WASHINGTON — The general tasked with delivering the Pentagon’s future battlefield network said that the new joint war-fighting concept needs an enterprise cloud to provide wide accessibility.
A cloud for use across the DoD would extend the access that a basic cloud environment provides, which will be important for Joint All-Domain Command and Control, Lt. Gen. Dennis Crall, chief information officer for the Joint Chiefs of Staff, said Wednesday at the C4ISRNET Conference.
“If you think about the challenge we have in AI, in amalgamating data and sharing data, what it means to take processing and move that processing requirement to the tactical edge, without a cloud none of this” is possible, Crall said at the conference.

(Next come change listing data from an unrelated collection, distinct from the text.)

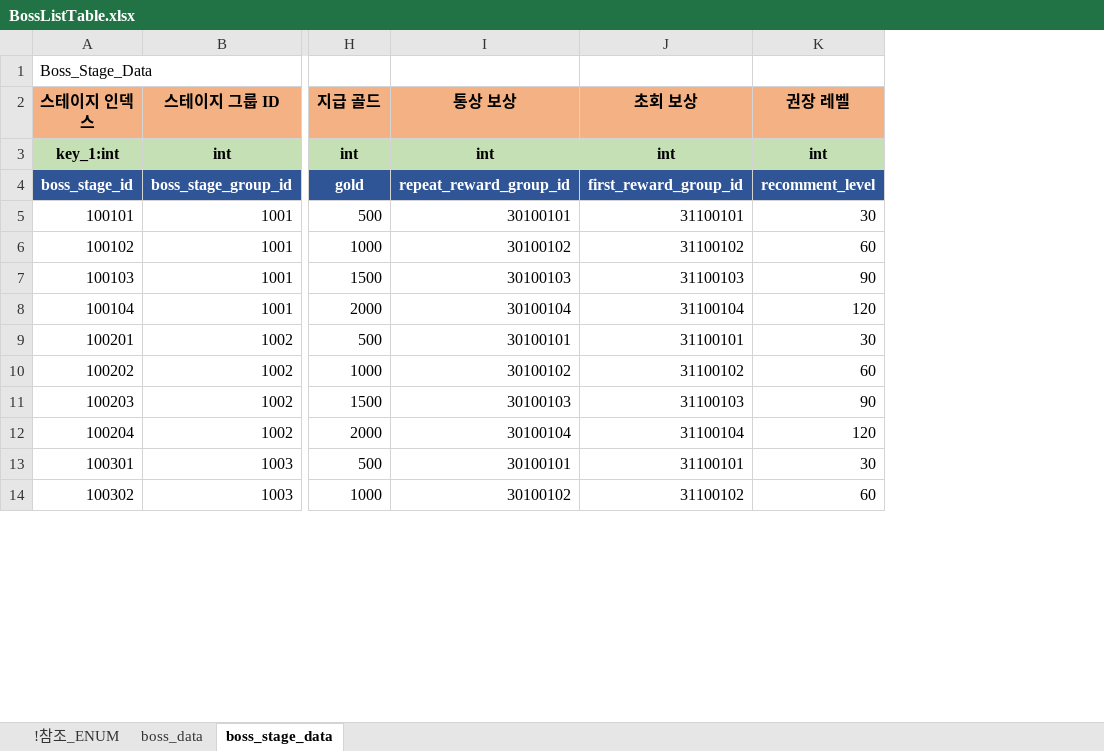
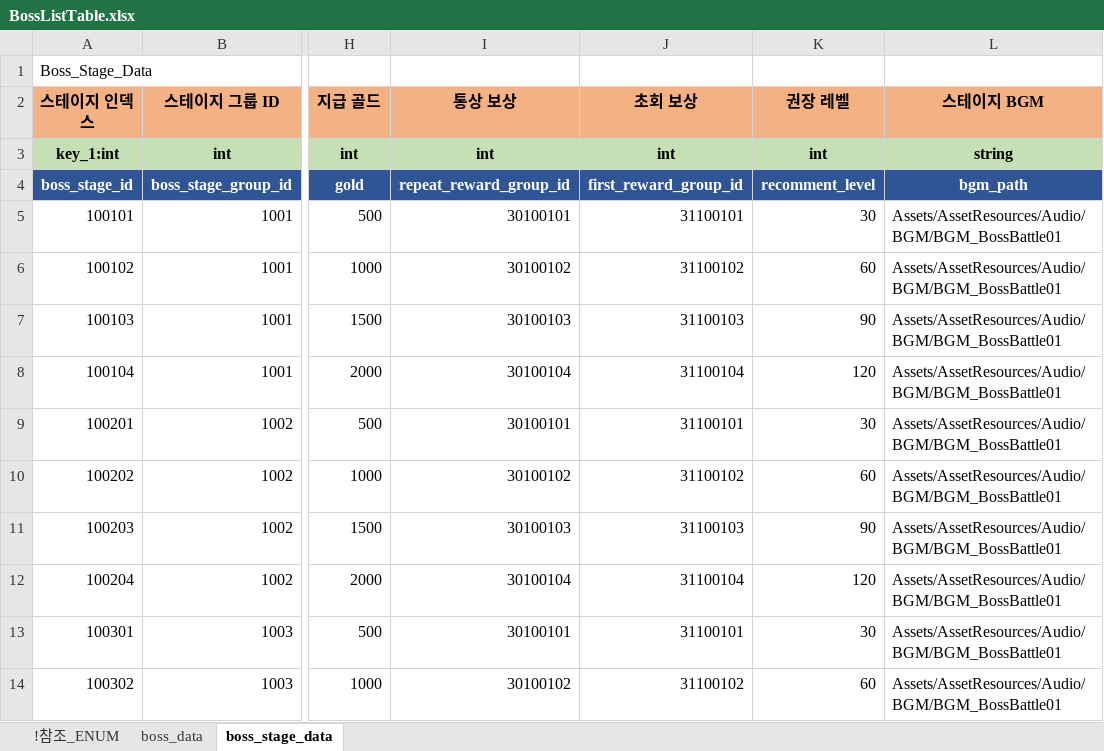
Before and after one commit to shanash/ZeroOne, an Excel workbook: Android/ExcelData/BossListTable.xlsx, sheet boss_stage_data, drawn as a sheet; only a part is shown, gaps mark what is left out; values as stored, in another font and other column widths than the file's, no borders; the diff names each change by its address in the sheet, - before the commit and + after, or states it on an @@ line.

```diff
--- a/Android/ExcelData/BossListTable.xlsx (sheet boss_stage_data)
+++ b/Android/ExcelData/BossListTable.xlsx (sheet boss_stage_data)
+column L (스테이지 BGM), rows 3-14: string | bgm_path | Assets/AssetResources/Audio/BGM/BGM_BossBattle01 | Assets/AssetResources/Audio/BGM/BGM_BossBattle01 | Assets/AssetResources/Audio/BGM/BGM_BossBattle01 | Assets/AssetResources/Audio/BGM/BGM_BossBattle01 | Assets/AssetResources/Audio/BGM/BGM_BossBattle01 | Assets/AssetResources/Audio/BGM/BGM_BossBattle01 | Assets/AssetResources/Audio/BGM/BGM_BossBattle01 | Assets/AssetResources/Audio/BGM/BGM_BossBattle01 | Assets/AssetResources/Audio/BGM/BGM_BossBattle01 | Assets/AssetResources/Audio/BGM/BGM_BossBattle01
```
Also changed, not shown: Android/ExcelData/StageTable.xlsx, 17 other files.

The trouble is that a pending court case has delayed for more than a year the Pentagon’s landmark contract for the Joint Enterprise Defense Infrastructure cloud, worth up to $10 billion over 10 years.
Delivering the ability to process data at the tactical edge and develop artificial intelligence tools has been the Pentagon’s core justification for JEDI since the project’s outset. The contract went to Microsoft in October 2019, but a court challenge by Amazon Web Services prevents the DoD and Microsoft from building the JEDI cloud. Cloud computing would also help the joint force develop its DevSecOps environment to build and deliver software to war fighters faster.
No matter what happens with the JEDI cloud, the Pentagon has stressed that it needs an enterprise cloud computing capability. And the department must make sure it is set up to accommodate and take advantage of an enterprise cloud once it’s available.
“Just because you’ve established the environment doesn’t mean you have the sharing agreements and doesn’t necessarily mean you have the security apparatus in place to ensure the data is safe,” Crall said. “So we’ve got we’ve got a lot of homework to do outside of just the establishment of this, and the clouds got to be a cloud built for DoD.”
JADC2′s unique requirements mean that the department will have specific cloud requirements for an enterprise cloud.
“Not all clouds function the same. Can they handle disconnected operations? How do they function when their [connection is] reestablished? There are certain cloud designs that do not lend itself to our war fighter, so we have to be we are very particular about those requirements that go into it.”
Andrew Eversden covers all things defense technology for C4ISRNET. He previously reported on federal IT and cybersecurity for Federal Times and Fifth Domain, and worked as a congressional reporting fellow for the Texas Tribune. He was also a Washington intern for the Durango Herald. Andrew is a graduate of American University.